==== Extracted information
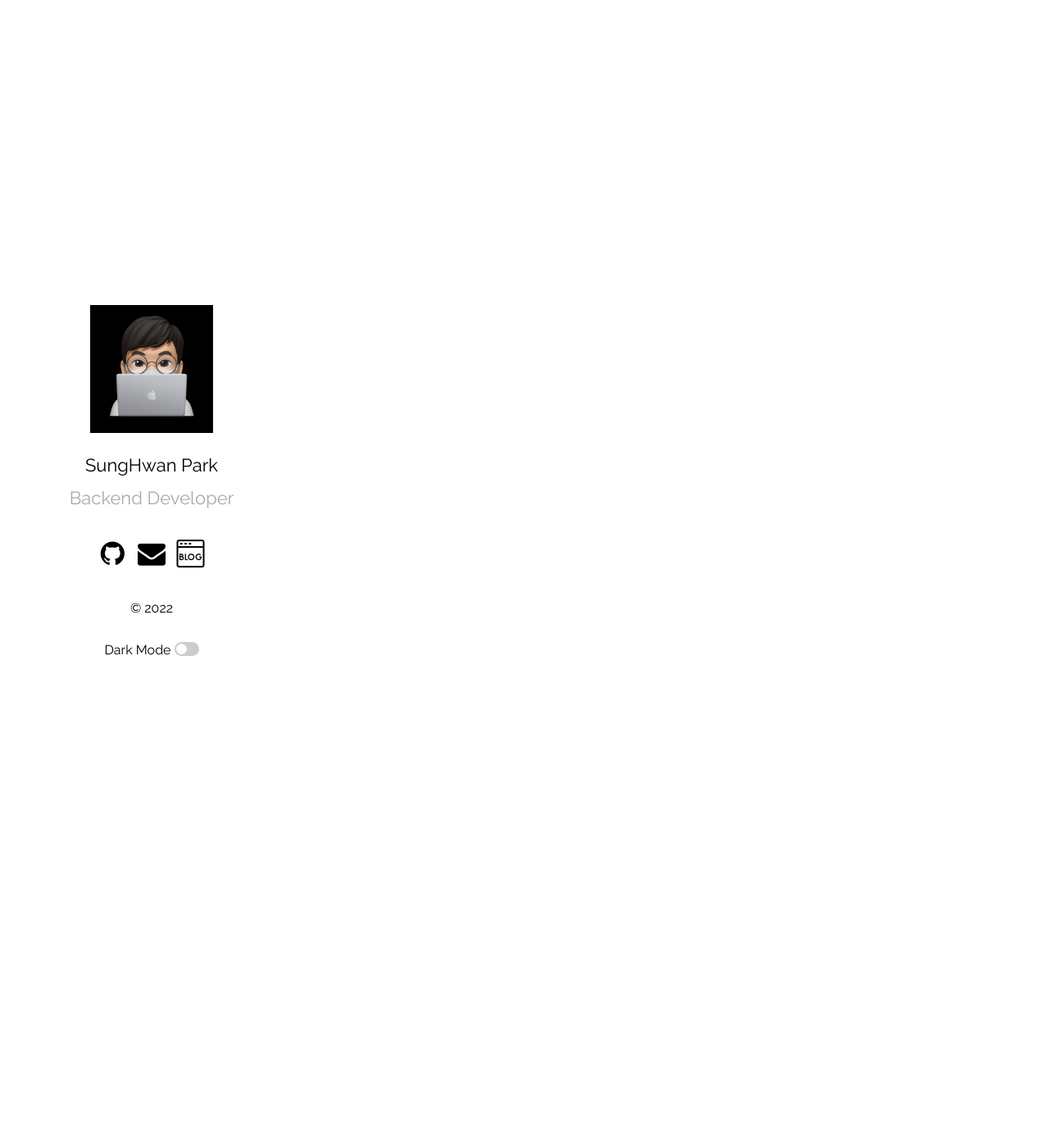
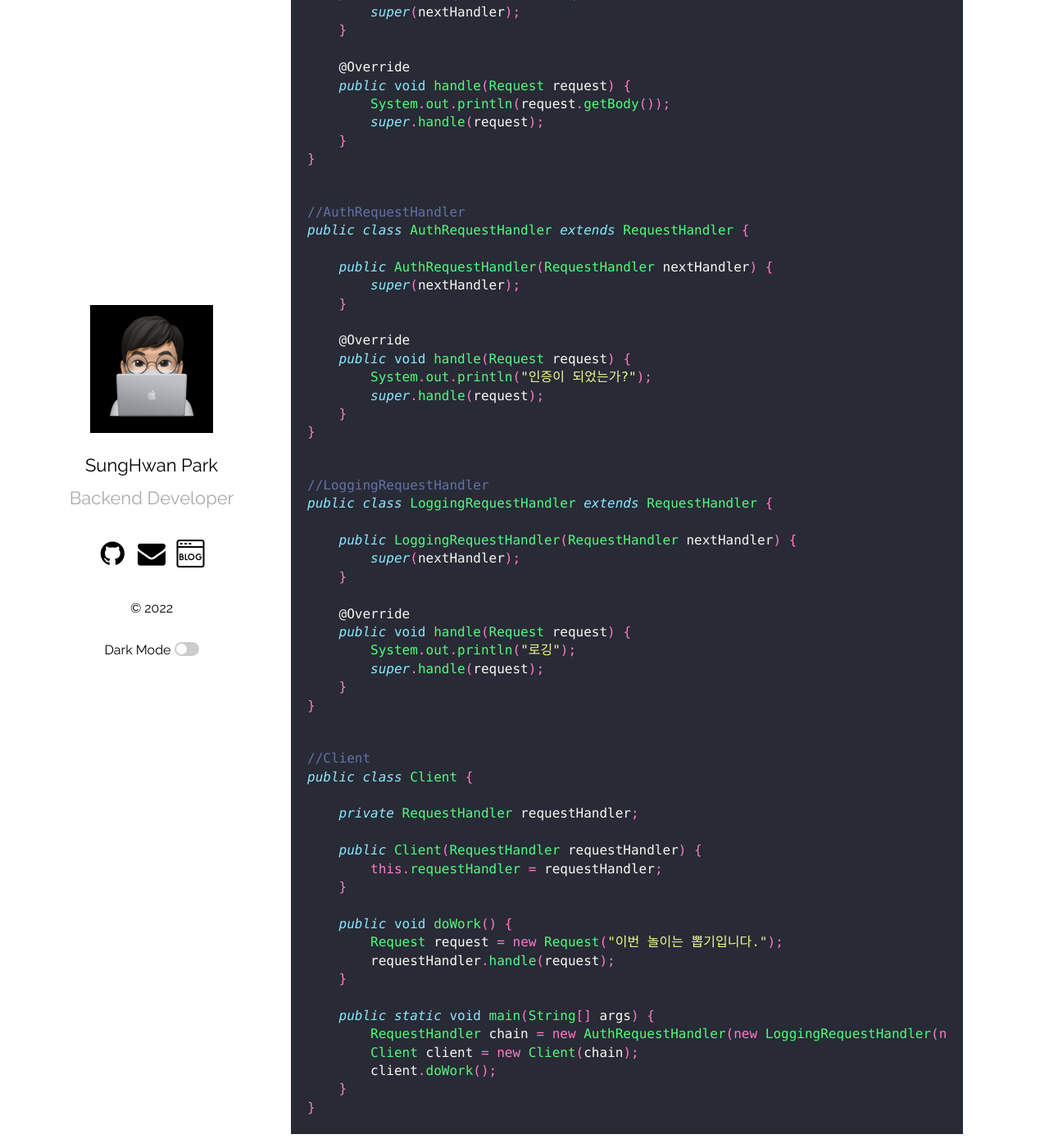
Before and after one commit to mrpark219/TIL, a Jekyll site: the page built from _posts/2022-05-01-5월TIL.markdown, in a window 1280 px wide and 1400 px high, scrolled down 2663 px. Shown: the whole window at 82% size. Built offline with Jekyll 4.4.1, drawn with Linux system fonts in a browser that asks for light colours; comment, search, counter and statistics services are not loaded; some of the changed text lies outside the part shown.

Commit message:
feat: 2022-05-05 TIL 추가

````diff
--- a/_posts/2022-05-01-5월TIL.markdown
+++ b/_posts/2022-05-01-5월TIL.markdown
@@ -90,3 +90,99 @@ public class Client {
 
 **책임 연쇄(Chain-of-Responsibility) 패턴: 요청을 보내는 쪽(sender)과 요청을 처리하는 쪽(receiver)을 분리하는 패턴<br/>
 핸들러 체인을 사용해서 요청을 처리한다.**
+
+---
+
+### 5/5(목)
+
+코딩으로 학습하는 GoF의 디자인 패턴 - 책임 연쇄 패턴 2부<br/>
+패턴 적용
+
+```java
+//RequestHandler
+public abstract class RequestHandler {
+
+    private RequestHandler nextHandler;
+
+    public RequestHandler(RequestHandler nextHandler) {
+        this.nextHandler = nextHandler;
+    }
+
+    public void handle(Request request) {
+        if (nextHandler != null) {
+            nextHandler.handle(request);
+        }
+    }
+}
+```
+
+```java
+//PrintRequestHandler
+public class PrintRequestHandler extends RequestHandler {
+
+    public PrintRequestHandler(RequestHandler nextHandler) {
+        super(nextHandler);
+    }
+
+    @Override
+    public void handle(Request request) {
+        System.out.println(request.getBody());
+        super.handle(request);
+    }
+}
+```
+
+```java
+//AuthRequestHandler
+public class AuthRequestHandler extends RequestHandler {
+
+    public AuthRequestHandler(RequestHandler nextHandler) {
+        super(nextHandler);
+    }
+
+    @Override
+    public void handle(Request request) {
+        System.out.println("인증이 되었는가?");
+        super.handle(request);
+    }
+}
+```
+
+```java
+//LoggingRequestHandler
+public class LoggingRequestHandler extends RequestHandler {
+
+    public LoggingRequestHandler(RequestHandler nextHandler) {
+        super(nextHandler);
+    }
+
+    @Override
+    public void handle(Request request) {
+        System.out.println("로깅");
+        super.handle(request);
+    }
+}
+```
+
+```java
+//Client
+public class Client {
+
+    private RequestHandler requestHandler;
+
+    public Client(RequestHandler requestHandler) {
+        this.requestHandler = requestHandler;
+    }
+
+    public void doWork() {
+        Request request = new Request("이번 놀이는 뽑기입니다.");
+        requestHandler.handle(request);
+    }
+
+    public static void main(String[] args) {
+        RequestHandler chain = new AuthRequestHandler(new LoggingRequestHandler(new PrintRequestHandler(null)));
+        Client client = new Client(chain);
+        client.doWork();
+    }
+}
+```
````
========
» Problem to solve
Report all lines above with "println".

» Written answer
+        System.out.println(request.getBody());
+        System.out.println("인증이 되었는가?");
+        System.out.println("로깅");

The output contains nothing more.